The brief supports the Federal Circuit interpretation of the general venue statute at 28 U.S.C. 1391 as providing a definition of “resides” applicable in the patent venue statute later in that chapter at 28 U.S.C. 1400(b).
Breaking news! Did you hear? “Patent troll disrupts safety of thousands; victims urge Congress to legislate.” So runs the headline from a recent article by reporter Amanda Ciccatelli at InsideCounsel.com.
Stop the presses!!! One patent troll is disrupting the safety of thousands, and its victims are urging Congress to legislate. Help!
In a recent piece for TheStreet.com, Kabir Sehgal writes about the emergence of patents as a tradable asset class.
He’s a little late to the party. A market for patents as valuable commodities has existed for at least two decades, maybe longer.
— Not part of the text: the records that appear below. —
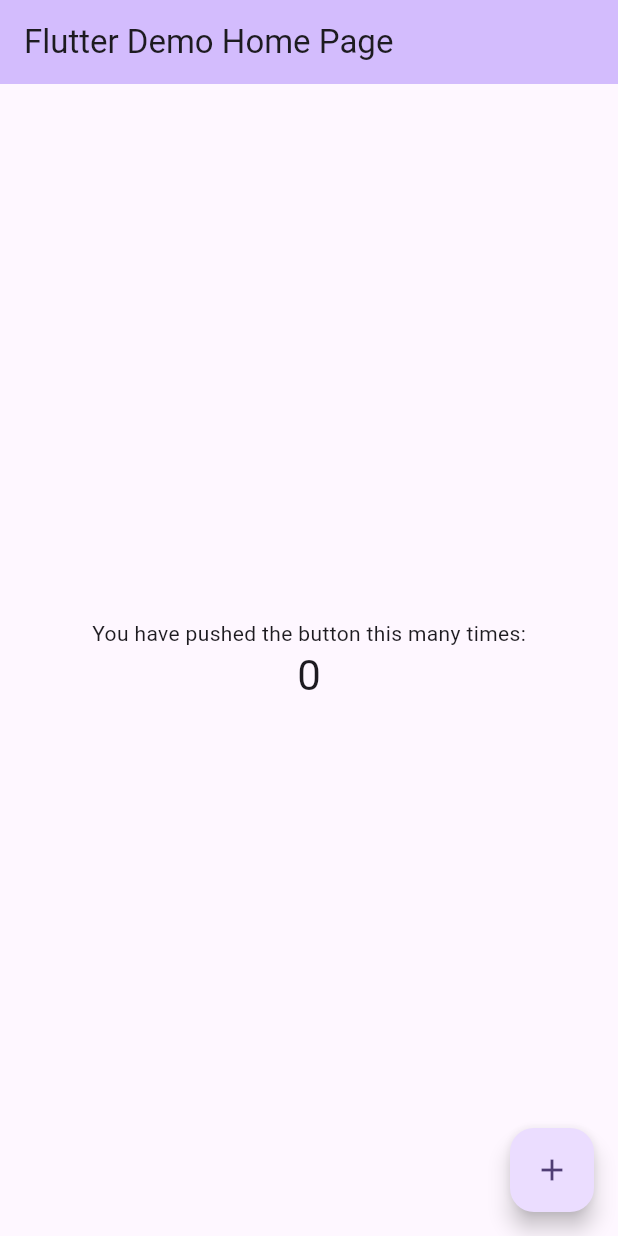
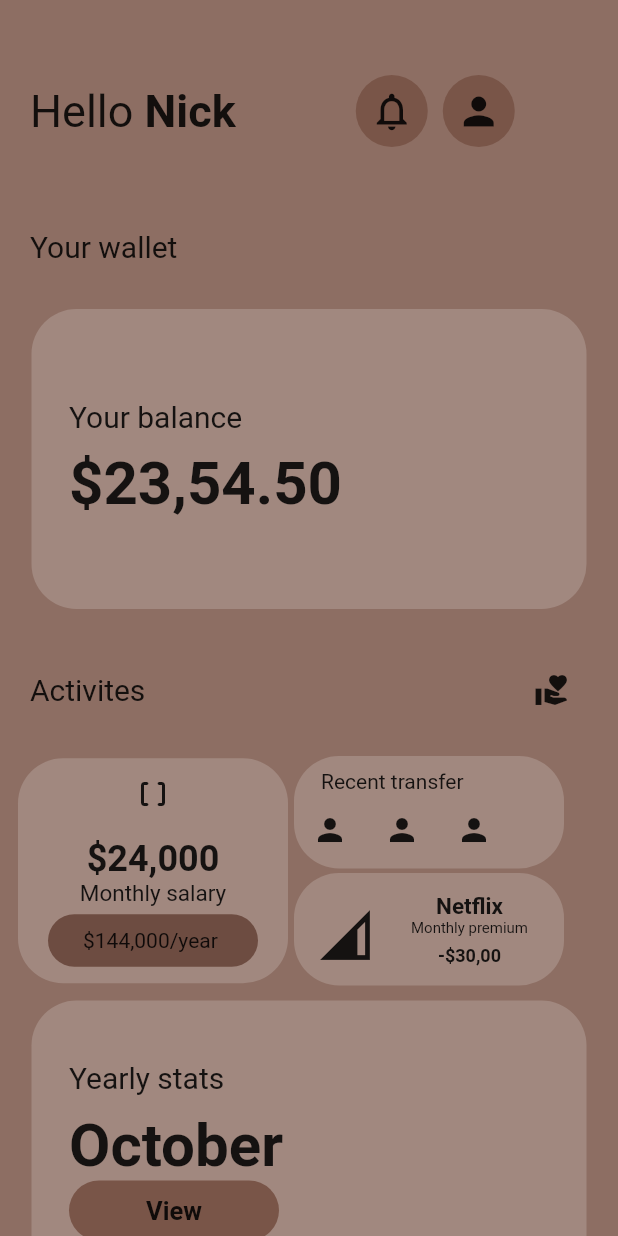
Before and after one commit to Karlo11111/dribble_banking_app_recreation_ui, a Flutter app: the screen it shows after launch, on a phone screen of 412 x 824 dp. Run offline on Flutter 3.47's test engine with Material 2 defaults, Android fonts, the phone set to English and light mode, and no system bars; missing offline and left inert: dart:ffi.

Commit message:
Recreated the design from Dribble
this is the original design: https://dribbble.com/shots/22759927-Banking-Application

```diff
--- a/lib/main.dart
+++ b/lib/main.dart
@@ -1,125 +1,18 @@
+import 'package:dribble_banking_app_recreation_ui/pages/home_page.dart';
 import 'package:flutter/material.dart';
 
 void main() {
   runApp(const MyApp());
 }
-
 class MyApp extends StatelessWidget {
   const MyApp({super.key});
 
-  // This widget is the root of your application.
   @override
   Widget build(BuildContext context) {
     return MaterialApp(
-      title: 'Flutter Demo',
-      theme: ThemeData(
-        // This is the theme of your application.
-        //
-        // TRY THIS: Try running your application with "flutter run". You'll see
-        // the application has a blue toolbar. Then, without quitting the app,
-        // try changing the seedColor in the colorScheme below to Colors.green
-        // and then invoke "hot reload" (save your changes or press the "hot
-        // reload" button in a Flutter-supported IDE, or press "r" if you used
-        // the command line to start the app).
-        //
-        // Notice that the counter didn't reset back to zero; the application
-        // state is not lost during the reload. To reset the state, use hot
-        // restart instead.
-        //
-        // This works for code too, not just values: Most code changes can be
-        // tested with just a hot reload.
-        colorScheme: ColorScheme.fromSeed(seedColor: Colors.deepPurple),
-        useMaterial3: true,
-      ),
-      home: const MyHomePage(title: 'Flutter Demo Home Page'),
+      debugShowCheckedModeBanner: false,
+      home: HomePage(),
+      darkTheme: ThemeData(brightness: Brightness.dark),
     );
   }
 }
-
-class MyHomePage extends StatefulWidget {
-  const MyHomePage({super.key, required this.title});
-
-  // This widget is the home page of your application. It is stateful, meaning
-  // that it has a State object (defined below) that contains fields that affect
-  // how it looks.
-
-  // This class is the configuration for the state. It holds the values (in this
-  // case the title) provided by the parent (in this case the App widget) and
-  // used by the build method of the State. Fields in a Widget subclass are
-  // always marked "final".
-
-  final String title;
-
-  @override
-  State<MyHomePage> createState() => _MyHomePageState();
-}
-
-class _MyHomePageState extends State<MyHomePage> {
-  int _counter = 0;
-
-  void _incrementCounter() {
-    setState(() {
-      // This call to setState tells the Flutter framework that something has
-      // changed in this State, which causes it to rerun the build method below
-      // so that the display can reflect the updated values. If we changed
-      // _counter without calling setState(), then the build method would not be
-      // called again, and so nothing would appear to happen.
-      _counter++;
-    });
-  }
-
-  @override
-  Widget build(BuildContext context) {
-    // This method is rerun every time setState is called, for instance as done
-    // by the _incrementCounter method above.
-    //
-    // The Flutter framework has been optimized to make rerunning build methods
-    // fast, so that you can just rebuild anything that needs updating rather
-    // than having to individually change instances of widgets.
-    return Scaffold(
-      appBar: AppBar(
-        // TRY THIS: Try changing the color here to a specific color (to
-        // Colors.amber, perhaps?) and trigger a hot reload to see the AppBar
-        // change color while the other colors stay the same.
-        backgroundColor: Theme.of(context).colorScheme.inversePrimary,
-        // Here we take the value from the MyHomePage object that was created by
-        // the App.build method, and use it to set our appbar title.
-        title: Text(widget.title),
-      ),
-      body: Center(
-        // Center is a layout widget. It takes a single child and positions it
-        // in the middle of the parent.
-        child: Column(
-          // Column is also a layout widget. It takes a list of children and
-          // arranges them vertically. By default, it sizes itself to fit its
-          // children horizontally, and tries to be as tall as its parent.
-          //
-          // Column has various properties to control how it sizes itself and
-          // how it positions its children. Here we use mainAxisAlignment to
-          // center the children vertically; the main axis here is the vertical
-          // axis because Columns are vertical (the cross axis would be
-          // horizontal).
-          //
-          // TRY THIS: Invoke "debug painting" (choose the "Toggle Debug Paint"
-          // action in the IDE, or press "p" in the console), to see the
-          // wireframe for each widget.
-          mainAxisAlignment: MainAxisAlignment.center,
-          children: <Widget>[
-            const Text(
-              'You have pushed the button this many times:',
-            ),
-            Text(
-              '$_counter',
-              style: Theme.of(context).textTheme.headlineMedium,
-            ),
-          ],
-        ),
-      ),
-      floatingActionButton: FloatingActionButton(
-        onPressed: _incrementCounter,
-        tooltip: 'Increment',
-        child: const Icon(Icons.add),
-      ), // This trailing comma makes auto-formatting nicer for build methods.
-    );
-  }
-}
--- /dev/null
+++ b/lib/pages/home_page.dart
@@ -0,0 +1,265 @@
+import 'dart:ffi';
+
+import 'package:flutter/material.dart';
+
+class HomePage extends StatelessWidget {
+  const HomePage({super.key});
+
+  void _notificationIconPress(){
+
+  }
+  void _activitiesIconButton(){
+
+  }
+  @override
+  Widget build(BuildContext context) {
+    return Scaffold(
+      backgroundColor: Colors.brown.shade400,
+      //body of the page
+      body: SafeArea(
+        child: SingleChildScrollView(
+          child: Column(
+            children: [
+              const SizedBox(height: 30,),
+            //hello nick text and icons
+            Padding(
+              padding: const EdgeInsets.all(20.0),
+              child: Row(
+                children: [
+                  const Text("Hello ", style: TextStyle(fontSize: 30),),
+                  const Text("Nick", style: TextStyle(fontWeight: FontWeight.bold, fontSize: 30),),
+                  const SizedBox(width: 80,),
+                  //notification icon
+                  Container(
+                    decoration: BoxDecoration(
+                      color: Colors.brown.shade500,
+                      borderRadius: BorderRadius.circular(30)
+                    ),
+                    child: IconButton(
+                      iconSize: 30,
+                      onPressed: _notificationIconPress,
+                      icon: const Icon(Icons.notifications_outlined),
+                    )
+                  ),
+                  const SizedBox(width: 10,),
+                  //profile icon
+                  Container(
+                    decoration: BoxDecoration(
+                      color: Colors.brown.shade500,
+                      borderRadius: BorderRadius.circular(30)
+                    ),
+                    child: IconButton(
+                      iconSize: 30,
+                      onPressed: _notificationIconPress,
+                      icon: const Icon(Icons.person)
+                    )
+                  )
+                ],
+              ),
+            ),
+
+            const SizedBox(height: 15),
+
+            //your wallet text
+            const Padding(
+              padding: EdgeInsets.all(20.0),
+              child: Align(
+                alignment: Alignment.topLeft,
+                child: Text("Your wallet", style: TextStyle(fontSize: 20),)
+              ),
+            ),
+
+            const SizedBox(height: 10),
+            //container with balance
+            Container(
+              height: 200,
+              width: 370,
+              decoration: BoxDecoration(
+                      color: Colors.brown.shade300,
+                      borderRadius: BorderRadius.circular(30)
+                    ),
+                    child: const Column(
+                      crossAxisAlignment: CrossAxisAlignment.start,
+                      mainAxisAlignment: MainAxisAlignment.center,
+                      children: [
+                        Padding(
+                          padding: EdgeInsets.only(left: 25.0),
+                          child: Text("Your balance", style: TextStyle(fontSize: 20),),
+                        ),
+                        SizedBox(height: 10),
+                        Padding(
+                          padding: EdgeInsets.only(left: 25.0),
+                          child: Text("\$23,54.50", style: TextStyle(fontSize: 40, fontWeight: FontWeight.bold),),
+                        )
+                      ],
+                    ),
+            ),
+            const SizedBox(height: 10),
+            //activities text and icon
+             Row(
+              mainAxisAlignment: MainAxisAlignment.spaceBetween,
+              children: [
+                const Padding(
+                  padding: EdgeInsets.all(20.0),
+                  child: Text("Activites", style: TextStyle(fontSize: 20)),
+                ),
+                Padding(
+                  padding: EdgeInsets.all(20.0),
+                  child: IconButton(onPressed: _activitiesIconButton, icon: Icon(Icons.volunteer_activism))
+                )
+              ],
+            ),
+
+
+            //other containers
+            Row(
+              children: [
+                Padding(
+                  padding: const EdgeInsets.only(left: 12.0),
+                  child: Container(
+                    height: 150,
+                    width: 180,
+                    decoration: BoxDecoration(
+                        color: Colors.brown.shade300,
+                        borderRadius: BorderRadius.circular(30)
+                      ),
+                    child: Column(
+                        children: [
+                        IconButton(onPressed: _notificationIconPress, icon: Icon(Icons.data_array_rounded)),
+                        const SizedBox(height: 5,),
+                        const Text("\$24,000", style: TextStyle(fontSize: 24, fontWeight: FontWeight.bold)),
+                        const Text("Monthly salary", style: TextStyle(fontSize: 15)),
+                        const SizedBox(height: 5,),
+                        Container(
+                          width: 140,
+                          height: 35,
+                          decoration: BoxDecoration(
+                            color: Colors.brown.shade600,
+                            borderRadius: BorderRadius.circular(30)
+                          ),
+                          child: const Center(
+                            child: Padding(
+                              padding: const EdgeInsets.all(8.0),
+                              child: Text("\$144,000/year "),
+                            ),
+                          ),
+                        )
+                      ],
+                    ),
+                  ),
+                ),
+                const SizedBox(width: 4,),
+                //the right containers
+                Column(
+                  children: [
+                    //up container
+                    Container(
+                      height: 75,
+                      width: 180,
+                      decoration: BoxDecoration(
+                        color: Colors.brown.shade300,
+                        borderRadius: BorderRadius.circular(30)
+                      ),
+                      child: Column(
+                        mainAxisAlignment: MainAxisAlignment. start,
+                        crossAxisAlignment: CrossAxisAlignment.start,
+                        children: [
+                          const Padding(
+                            padding: EdgeInsets.only(left:18.0, top: 9),
+                            child: Text("Recent transfer"),
+                          ),
+                          Row(
+                            crossAxisAlignment: CrossAxisAlignment.start,
+                            children: [
+                              IconButton(onPressed: _notificationIconPress, icon: Icon(Icons.person)),
+                              IconButton(onPressed: _notificationIconPress, icon: Icon(Icons.person)),
+                              IconButton(onPressed: _notificationIconPress, icon: Icon(Icons.person)),
+                            ],
+                          ),
+
+                        ],
+                      ),
+                    ),
+                    const SizedBox(height: 3,),
+
+                    //down container
+                    Container(
+                      height: 75,
+                      width: 180,
+                      decoration: BoxDecoration(
+                        color: Colors.brown.shade300,
+                        borderRadius: BorderRadius.circular(30)
+                      ),
+                      child: Row(
+                        mainAxisAlignment: MainAxisAlignment.spaceEvenly,
+                        children: [
+                          IconButton(onPressed: _notificationIconPress, icon: Icon(Icons.network_cell, size: 40,)),
+                          SizedBox(width: 12,),
+                          const Column(
+                            mainAxisAlignment: MainAxisAlignment.center,
+                            children: [
+                              Text("Netflix", style: TextStyle(fontWeight: FontWeight.bold, fontSize: 15),),
+                              Text("Monthly premium", style: TextStyle(fontSize: 10),),
+                              const SizedBox(height: 5),
+                              Text("-\$30,00", style: TextStyle(fontSize: 12,fontWeight: FontWeight.bold),),
+                            ],
+
+                          ),
+                          SizedBox(width: 12,),
+                        ],
+                      ),
+                    )
+                  ],
+                )
+              ],
+            ),
+            SizedBox(height: 10,),
+            Container(
+              height: 200,
+              width: 370,
+              decoration: BoxDecoration(
+                      color: Colors.brown.shade300,
+                      borderRadius: BorderRadius.circular(30)
+                    ),
+                    child: Column(
+                      crossAxisAlignment: CrossAxisAlignment.start,
+                      mainAxisAlignment: MainAxisAlignment.center,
+                      children: [
+                        const Padding(
+                          padding: EdgeInsets.only(left: 25.0),
+                          child: Text("Yearly stats", style: TextStyle(fontSize: 20),),
+                        ),
+                        const SizedBox(height: 10),
+                        const Padding(
+                          padding: EdgeInsets.only(left: 25.0),
+                          child: Text("October", style: TextStyle(fontSize: 40, fontWeight: FontWeight.bold),),
+                        ),
+                        Padding(
+                          padding: EdgeInsets.only(left: 25.0),
+                          child: Container(
+                            width: 140,
+                            height: 40,
+                            decoration: BoxDecoration(
+                              color: Colors.brown.shade500,
+                              borderRadius: BorderRadius.circular(30)
+                            ),
+                            child: const Align(
+                              alignment: Alignment.center,
+                              child: Padding(
+                                padding: EdgeInsets.all(10.0),
+                                child: Text("View", style: TextStyle(fontSize: 17, fontWeight: FontWeight.bold),),
+                              ),
+                            ),
+                          )
+                        )
+                      ],
+                    ),
+            ),
+          ],
+
+          ),
+        ),
+      ),
+    );
+  }
+}
```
And he’s a little off in the nomenclature: patents aren’t a “license to sell …”. They confer the right to exclude others from selling the patented invention.
It’s about time. Another voice in the innovation community has risen to counter the repetitive arguments of those favoring legislation to curb the purportedly diabolical actions of patent trolls. I’m looking forward to hearing more such voices.
Bob Pavey, Silicon Valley icon and partner emeritus at venture capital firm Morgenthaler Ventures, isn’t buying the rhetoric. Check out his sober opinion piece in the San Jose Mercury News on the march toward passing H.R.9, the “anti-troll” bill now out of committee and to be debated on the floor of the House of Representatives.
Intellectual Asset Management is today reporting on its blog on subjects near and dear to all of us: IP value, software patents in our “tricky” new era, legislation that could affect litigation, the environment post-Alice, and more.
Most interesting to me were the reports from Joff Wild, including on what Rockstar Consortium’s John Veschi said about software patents at SCOTUS:
“The charm of fishing is that it is the pursuit of what is elusive but attainable, a perpetual series of occasions for hope.” John Buchan
The war on patent assertion entities continues. Sometimes it’s just rhetoric, sometimes it’s real.
Two days ago the Oregon state legislature introduced a measure to curb the most egregious types of patent trolling: dunning letters threatening legal actions if small businesses don’t pay a licensing fee. It’s the same type of provision—essentially a consumer and business protection law—as has been proposed in Vermont and Nebraska. We’ll keep an eye on what happens. Rampant “demand-letter trolling” deserves to be slammed.